When we returned to camp we found that Dave had filled his doe tag at Gale’s. We had seen deer every day and every one of us had a chance to harvest a legal deer. Some of us, namely me, had been blessed with more than one chance and four out of six of us had filled a tag within three days. No one else from the other tents or RVs had had filled a tag up until then. We had been blessed far beyond our expectations.
John demonstrated his years of experience butchering by making short work of the first three deer, skinning, letting them cool, then quartering them to get them in the oversized ice laden cooler for transport home. In my case we skinned, then let the deer hang overnight in the near freezing temperatures before deboning the entire carcass in the cold morning. We packed the venison into freezer bags and deposited them into Gale’s chest freezer to freeze solid before I transported them home.
While John and I put my deer into freezer wrap the other fellows in camp went out for one more morning hunt. When they returned at lunch time they decided that they had hunted hard enough and were ready to call it a week.
After we packed up camp, Mike gave me a lift to Gale’s house where I spent the rest of the week. I could spend a lot of time talking about how enjoyable the time there was and the conversations we shared with his son Will, Stan, and numerous other guests but this is a hunting story and it will suffice to say that it was wonderfully relaxing and pleasant. I was able to move my flight up to Saturday and returned safely home. My venison was frozen solid and I packed my waterproof suitcase full of freezer bagged meat to bring home as luggage while mailing my clothes and boots home. My travelling was blessedly uneventful and the meat made it to my freezer still completely frozen.

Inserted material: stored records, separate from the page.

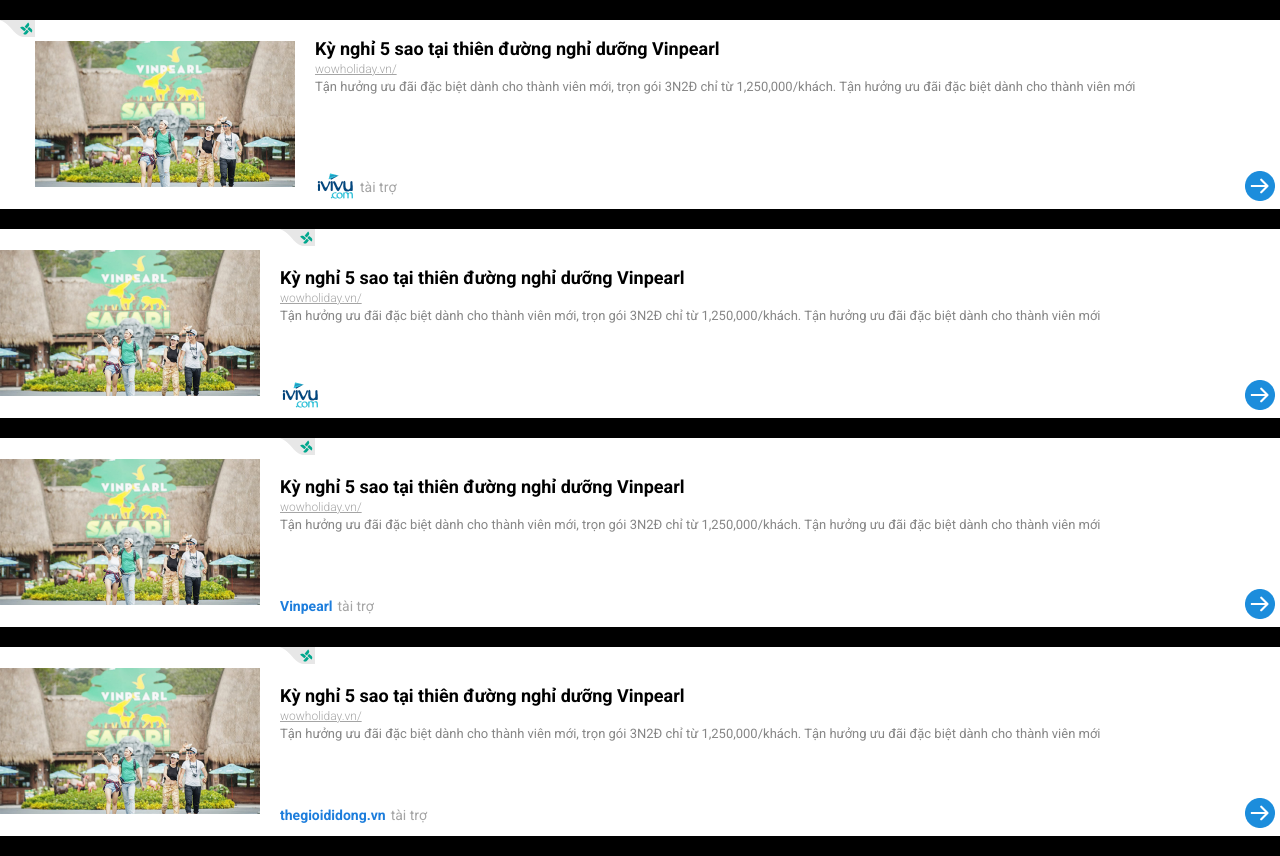
Repository: cuongnguyen1116/Cut-Template
Page: article-card/index.html
The author's editor kept a copy of each file at every save. The page is drawn from the files as they stood at one save, then again after the next save.
The browser window is 1280 px wide. The pictures show the whole page.
The style sheet was rebuilt from its Sass, Less or Tailwind sources for each picture, by a compiler version that may differ from the author's.

Above is the page before, as saved 2023-07-20 10:44:16.

### article-card/index.html
<!DOCTYPE html>
<html lang="en">
  <head>
    <meta charset="UTF-8" />
    <meta name="viewport" content="width=device-width, initial-scale=1.0" />
    <title>Document</title>
    <link rel="stylesheet" href="./build/css/style.css" />
  </head>
  <body style="background-color: black">
    <div id="box1" class="card" style="background-color: white">
      <div class="card__adxLogo">
        <img src="./image/adxlogo-2.png" alt="" />
      </div>
      <div class="card__image">
        <img src="./image/article-img.png" alt="" />
      </div>
      <div class="card__content">
        <div class="card__body">
          <h3 class="card__body--title">
            Kỳ nghỉ 5 sao tại thiên đường nghỉ dưỡng Vinpearl
          </h3>
          <a href="#" class="card__body--link">wowholiday.vn/</a>
          <p class="card__body--description">
            Tận hưởng ưu đãi đặc biệt dành cho thành viên mới, trọn gói 3N2Đ chỉ
            từ 1,250,000/khách. Tận hưởng ưu đãi đặc biệt dành cho thành viên
            mới
          </p>
        </div>
        <div class="card__footer">
          <div class="card__footer--left">
            <img src="./image/sponsor-logo.png" alt="Sponsor Logo" />
            <p class="card__footer--text">tài trợ</p>
          </div>
          <div class="card__footer--right">
            <img src="./image/goto-btn.png" alt="" class="card__footer--goto" />
          </div>
        </div>
      </div>
    </div>
    <div id="box2" class="card" style="background-color: white">
      <div class="card__image">
        <img src="./image/article-img.png" alt="" />
      </div>
      <div class="card__content">
        <div class="card__adxLogo">
          <img src="./image/adxlogo-2.png" alt="" />
        </div>
        <div class="card__body">
          <h3 class="card__body--title">
            Kỳ nghỉ 5 sao tại thiên đường nghỉ dưỡng Vinpearl
          </h3>
          <a href="#" class="card__body--link">wowholiday.vn/</a>
          <p class="card__body--description">
            Tận hưởng ưu đãi đặc biệt dành cho thành viên mới, trọn gói 3N2Đ chỉ
            từ 1,250,000/khách. Tận hưởng ưu đãi đặc biệt dành cho thành viên
            mới
          </p>
        </div>
        <div class="card__footer">
          <div class="card__footer--left">
            <img src="./image/sponsor-logo.png" alt="Sponsor Logo" />
          </div>
          <div class="card__footer--right">
            <img src="./image/goto-btn.png" alt="" class="card__footer--goto" />
          </div>
        </div>
      </div>
    </div>

    <div id="box3" class="card" style="background-color: white">
      <div class="card__image">
        <img src="./image/article-img.png" alt="" />
      </div>
      <div class="card__content">
        <div class="card__adxLogo">
          <img src="./image/adxlogo-2.png" alt="" />
        </div>
        <div class="card__body">
          <h3 class="card__body--title">
            Kỳ nghỉ 5 sao tại thiên đường nghỉ dưỡng Vinpearl
          </h3>
          <a href="#" class="card__body--link">wowholiday.vn/</a>
          <p class="card__body--description">
            Tận hưởng ưu đãi đặc biệt dành cho thành viên mới, trọn gói 3N2Đ chỉ
            từ 1,250,000/khách. Tận hưởng ưu đãi đặc biệt dành cho thành viên
            mới
          </p>
        </div>
        <div class="card__footer">
          <div class="card__footer--left">
            <p class="card__footer--sponsor-name">Vinpearl</p>
            <p class="card__footer--text">tài trợ</p>
          </div>
          <div class="card__footer--right">
            <img src="./image/goto-btn.png" alt="" class="card__footer--goto" />
          </div>
        </div>
      </div>
    </div>
    <div id="box4" class="card" style="background-color: white">
      <div class="card__image">
        <img src="./image/article-img.png" alt="" />
      </div>
      <div class="card__content">
        <div class="card__adxLogo">
          <img src="./image/adxlogo-2.png" alt="" />
        </div>
        <div class="card__body">
          <h3 class="card__body--title">
            Kỳ nghỉ 5 sao tại thiên đường nghỉ dưỡng Vinpearl
          </h3>
          <a href="#" class="card__body--link">wowholiday.vn/</a>
          <p class="card__body--description">
            Tận hưởng ưu đãi đặc biệt dành cho thành viên mới, trọn gói 3N2Đ chỉ
            từ 1,250,000/khách. Tận hưởng ưu đãi đặc biệt dành cho thành viên
            mới
          </p>
        </div>
        <div class="card__footer">
          <div class="card__footer--left">
            <p class="card__footer--sponsor-name">thegioididong.vn</p>
            <p class="card__footer--text">tài trợ</p>
          </div>
          <div class="card__footer--right">
            <img src="./image/goto-btn.png" alt="" class="card__footer--goto" />
          </div>
        </div>
      </div>
    </div>
  </body>
</html>

### article-card/src/scss/style.scss
@import "./reset";
@import "./fonts";
@import "./mixins";

.adxLogo {
  display: block;
  position: absolute;
  right: 0;
}

.card {
  height: 189px;
  display: flex;
  position: relative;
  margin: 20px 0;

  &__image {
    padding: 21px 0;
    padding-right: 20px;
  }

  &__content {
    flex-grow: 1;
    display: flex;
    flex-direction: column;
    justify-content: space-between;
    padding-right: 5px;
    padding-bottom: 5px;
  }

  &__body {
    margin-top: 17px;

    &--title {
      @include customizeText(18px, 700, 23px);
      overflow: hidden;
      text-overflow: ellipsis;
      display: -webkit-box;
      -webkit-line-clamp: 2;
      -webkit-box-orient: vertical;
    }

    &--link {
      @include customizeText(12px, 300, 18px, #a5a5a5);
    }

    &--description {
      @include customizeText(13px, 400, 18px, #868686);
      overflow: hidden;
      text-overflow: ellipsis;
      display: -webkit-box;
      -webkit-line-clamp: 2;
      -webkit-box-orient: vertical;
    }
  }

  &__footer {
    margin-top: auto;
    display: flex;
    justify-content: space-between;
    align-items: center;

    &--left {
      display: flex;

      & > *:not(:last-child) {
        margin-right: 5px;
      }
    }

    &--sponsor-name {
      @include customizeText(14px, 700, 18px, #1c7ddc);
    }

    &--text {
      align-self: center;
      @include customizeText(14px, 400, 18px, #a5a5a5);
    }

    &--goto {
      height: 30px;
      width: 30px;
    }
  }
}

### article-card/src/scss/_reset.scss
/* http://meyerweb.com/eric/tools/css/reset/
   v5.0.1 | 20191019
   License: none (public domain)
*/

html,
body,
div,
span,
applet,
object,
iframe,
h1,
h2,
h3,
h4,
h5,
h6,
p,
blockquote,
pre,
a,
abbr,
acronym,
address,
big,
cite,
code,
del,
dfn,
em,
img,
ins,
kbd,
q,
s,
samp,
small,
strike,
strong,
sub,
sup,
tt,
var,
b,
u,
i,
center,
dl,
dt,
dd,
menu,
ol,
ul,
li,
fieldset,
form,
label,
legend,
table,
caption,
tbody,
tfoot,
thead,
tr,
th,
td,
article,
aside,
canvas,
details,
embed,
figure,
figcaption,
footer,
header,
hgroup,
main,
menu,
nav,
output,
ruby,
section,
summary,
time,
mark,
audio,
video {
  margin: 0;
  padding: 0;
  border: 0;
  font-size: 100%;
  font: inherit;
  vertical-align: baseline;
}
/* HTML5 display-role reset for older browsers */
article,
aside,
details,
figcaption,
figure,
footer,
header,
hgroup,
main,
menu,
nav,
section {
  display: block;
}
/* HTML5 hidden-attribute fix for newer browsers */
*[hidden] {
  display: none;
}
body {
  line-height: 1;
}
menu,
ol,
ul {
  list-style: none;
}
blockquote,
q {
  quotes: none;
}
blockquote:before,
blockquote:after,
q:before,
q:after {
  content: "";
  content: none;
}
table {
  border-collapse: collapse;
  border-spacing: 0;
}

### article-card/src/scss/_fonts.scss
@import url("https://fonts.googleapis.com/css2?family=Roboto:wght@300;400;700&display=swap");

body {
  font-family: "Roboto", sans-serif;
}

### article-card/src/scss/_mixins.scss
@mixin customizeText(
  $f-size: initial,
  $f-weight: initial,
  $f-lineheight: initial,
  $color: initial
) {
  font-size: $f-size;
  font-weight: $f-weight;
  line-height: $f-lineheight;
  color: $color;
}

@mixin size($height, $width: $height) {
  height: $height;
  width: $width;
}

After the next save:
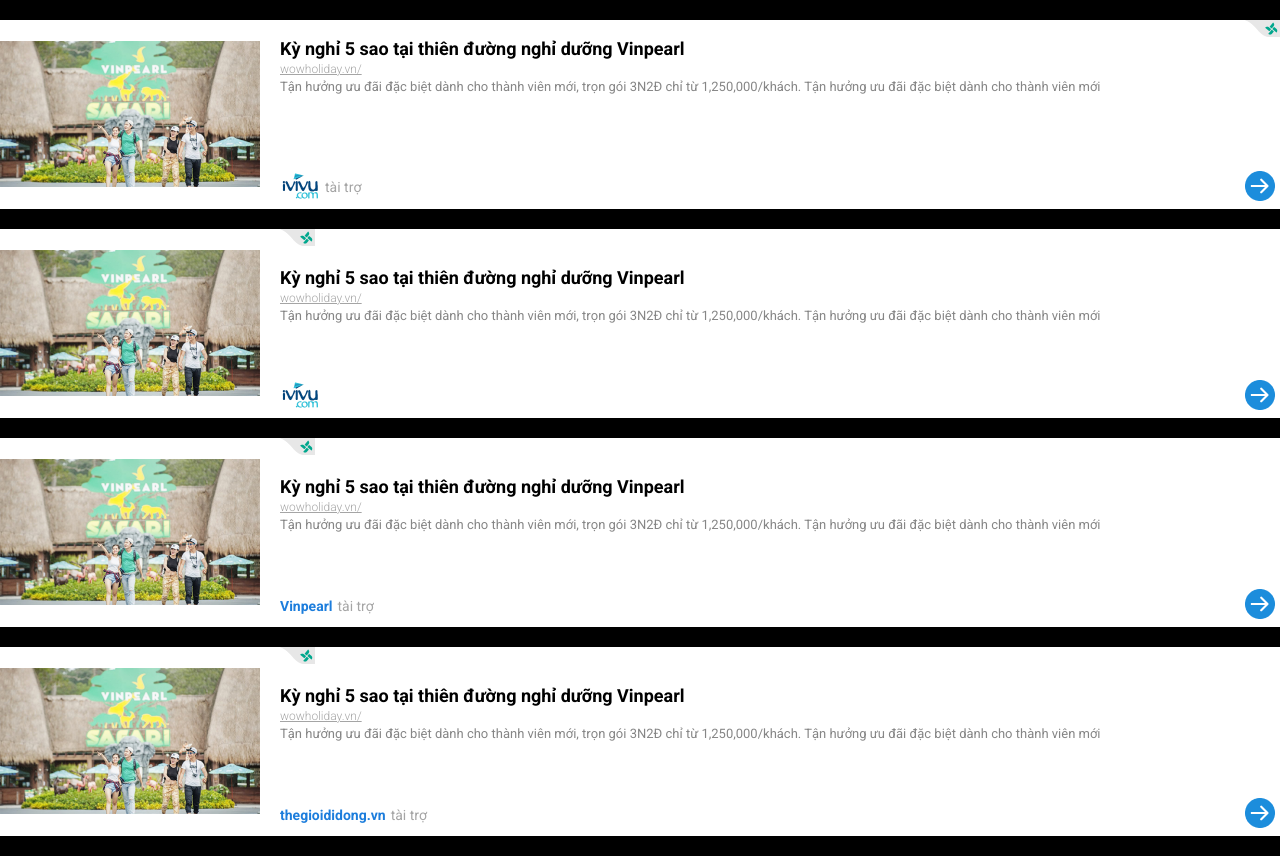
Saved 2 s later.
--- a/article-card/index.html
+++ b/article-card/index.html
@@ -8,7 +8,7 @@
   </head>
   <body style="background-color: black">
     <div id="box1" class="card" style="background-color: white">
-      <div class="card__adxLogo">
+      <div class="adxLogo">
         <img src="./image/adxlogo-2.png" alt="" />
       </div>
       <div class="card__image">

The night after I arrived home I had my extended family over for dinner of mule deer backstrap crusted with fresh herbs and black pepper with Johnny’s seasoning salt and olive oil; fresh made baking powder biscuits; real mashed potatoes made with half and half and butter; a green salad and a few fresh picked green beans from the fast fading garden. Less than half that big backstrap fed seven of us all that we could hold and I am looking forward to working through the rest of the venison all winter. Our group had a great success ratio, especially compared to the other hunters in the area. I think less than one third of the other hunters filled their tags. That makes my seeing deer everyday and getting a chance to try for two good bucks all the more remarkable. At last report there were still legal bucks being sighted in the area, plus couple big 2x2s, and an abundance of does and fawns to continue the population next year.
Now the only thing left to decide besides when I go back to do it again, is – did I shoot a mule deer, a whitetail, or a hybrid? There are both mule deer and whitetail in that area. I know that my buck’s backside including the tail were clearly that of a mule deer. But he was larger than any whitetail I've ever shot, his coloring looks a bit whitetail like to me, and his antlers do not have the characteristic split forks of a mule deer. So whether he is a non-forking muley or a whitetail hybrid is open to debate. You can draw your own conclusions, I just know that I am glad to have him and grateful for the chance to have shared the experience with a great group of guys!